    When I grew with DWC, I found that one problem with the standard method is that the airstones used for aeration get clogged with salts from the added nutrients and their output is reduced. To address that problem, rather than using an air pump and an airstone, I used an aquarium power head that had an aeration function. The way that works is a short length of clear tubing – like you would use with an air pump – is inserted into the output nozzle of the power head with the other end above the water line. Then, when the pump is running, the flow of water past that tubing creates a vacuum that pulls air into the stream and mixes it with the water – thereby, aerating it. This method is far more consistent over time and requires no replacement of airstones, or monitoring their condition. The power head also produces much better circulation of the nutrient solution across the roots. Making this change made a noticeable improvement in the performance of the system overall.
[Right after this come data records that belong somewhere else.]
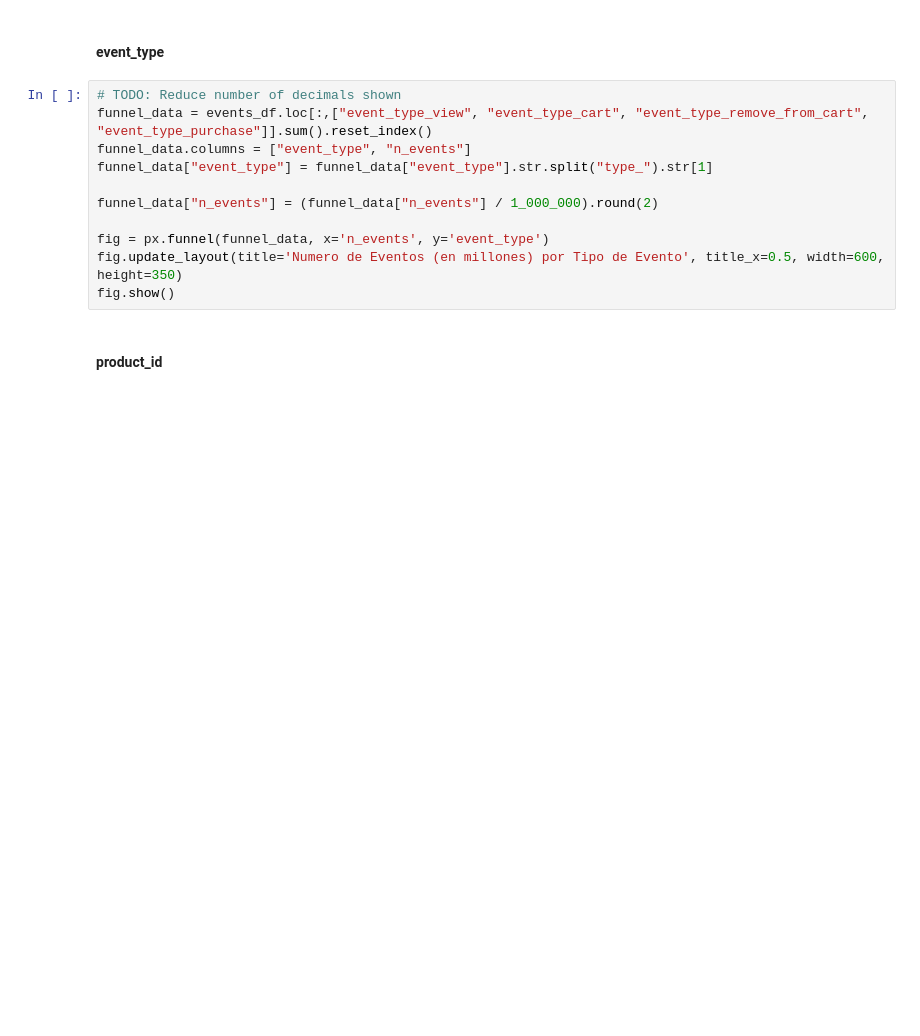
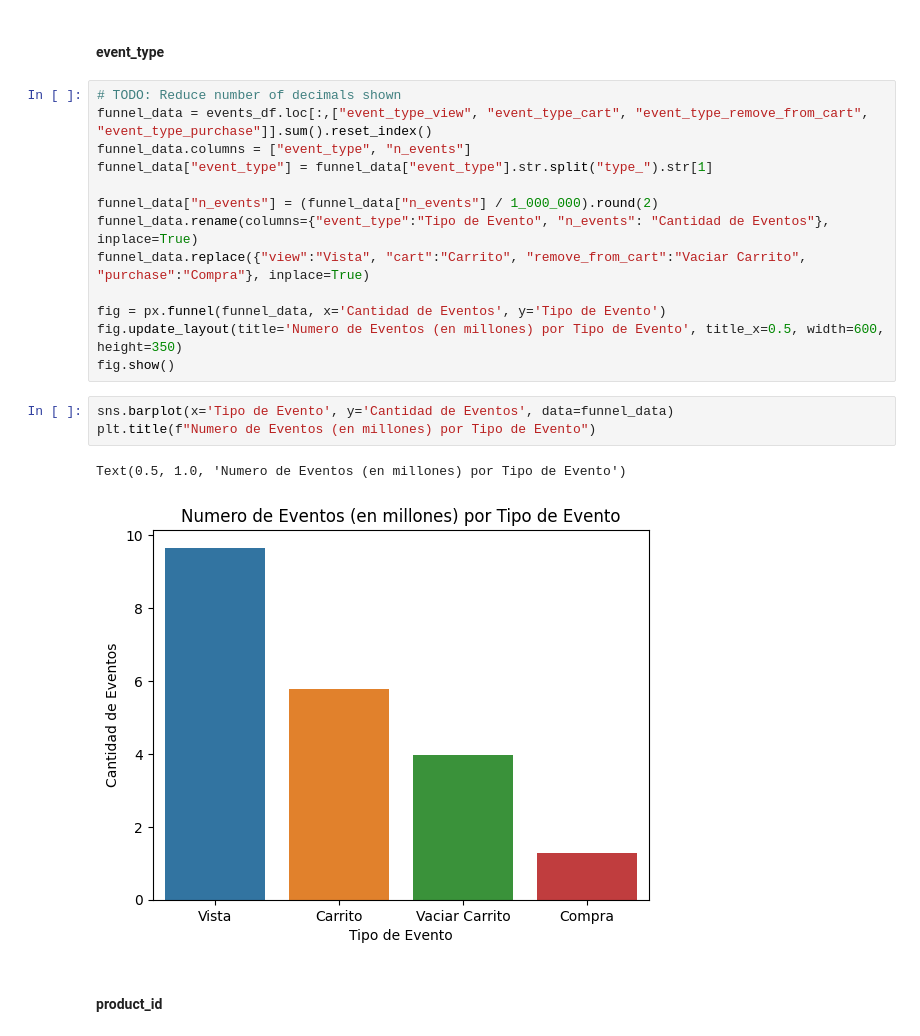
Before and after one commit to Bati-bot/Design-of-experiments-DOE, a Jupyter notebook: EDA.ipynb, the cells around one changed output. Cells and saved outputs as stored; diff of their text form; blank space fills up the shorter version.

```diff
--- a/EDA.ipynb
+++ b/EDA.ipynb
@@ -103,10 +106,18 @@ funnel_data.columns = ["event_type", "n_events"]
 funnel_data["event_type"] = funnel_data["event_type"].str.split("type_").str[1]
 
 funnel_data["n_events"] = (funnel_data["n_events"] / 1_000_000).round(2)
+funnel_data.rename(columns={"event_type":"Tipo de Evento", "n_events": "Cantidad de Eventos"}, inplace=True)
+funnel_data.replace({"view":"Vista", "cart":"Carrito", "remove_from_cart":"Vaciar Carrito", "purchase":"Compra"}, inplace=True)
 
-fig = px.funnel(funnel_data, x='n_events', y='event_type')
+fig = px.funnel(funnel_data, x='Cantidad de Eventos', y='Tipo de Evento')
 fig.update_layout(title='Numero de Eventos (en millones) por Tipo de Evento', title_x=0.5, width=600, height=350)
 fig.show()
+# %%
+sns.barplot(x='Tipo de Evento', y='Cantidad de Eventos', data=funnel_data)
+plt.title(f"Numero de Eventos (en millones) por Tipo de Evento")
+# %% [output]
+Text(0.5, 1.0, 'Numero de Eventos (en millones) por Tipo de Evento')
+[figure, added]
 # %% [markdown]
 #### product_id
 # %%
```
Also changed, not shown: parts of 3 cells of this notebook, 1 other file.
    Of course, I no longer grow using the DWC method. I now use an ebb and flow/flood and drain system. The roots are flooded with nutrient solution for 15 minutes every hour and then their containers are allowed to drain completely back into the nutrient reservoir which exposes the entire root structure to air, while leaving them wet with nutrient solution.. This process aerates both the roots and the nutrient solution. The roots get aerated during the drain portion of the cycles. And, the nutrient solution gets aerated during the flood portion of the cycles – through the movement of the nutrient solution through the containers and draining back into the reservoir. The action of the nutrient solution falling back into the reservoir causes splashing and disturbance of the surface, which aerates the solution.

  • Jeff Papineau

    Great video. I appreciate your science outlook. You seem to contradict yourself about aeration, PH, and PH "stabilization" vs "PH creep" which is what most need to deal with as the water sits in a container with roots in it… AS water evaporates, it will climb in PH faster, yes? And thus the water looks more contaminated, higher salts, and we need to change out the water more often, yes? And, we need to check the PH more often, as many plants crave acids, and are not happy in hydro over 6.5, THUS, we are constantly fighting PH creeping up and up over time as water evaporates, and is a major issue on how often water needs to be changed out.

  • joetothesanders

    How could I find out which plants don't require aeration and which do? Is it that all leafy plants don't while fruit bearing ones do? Or is it much more complicated than that?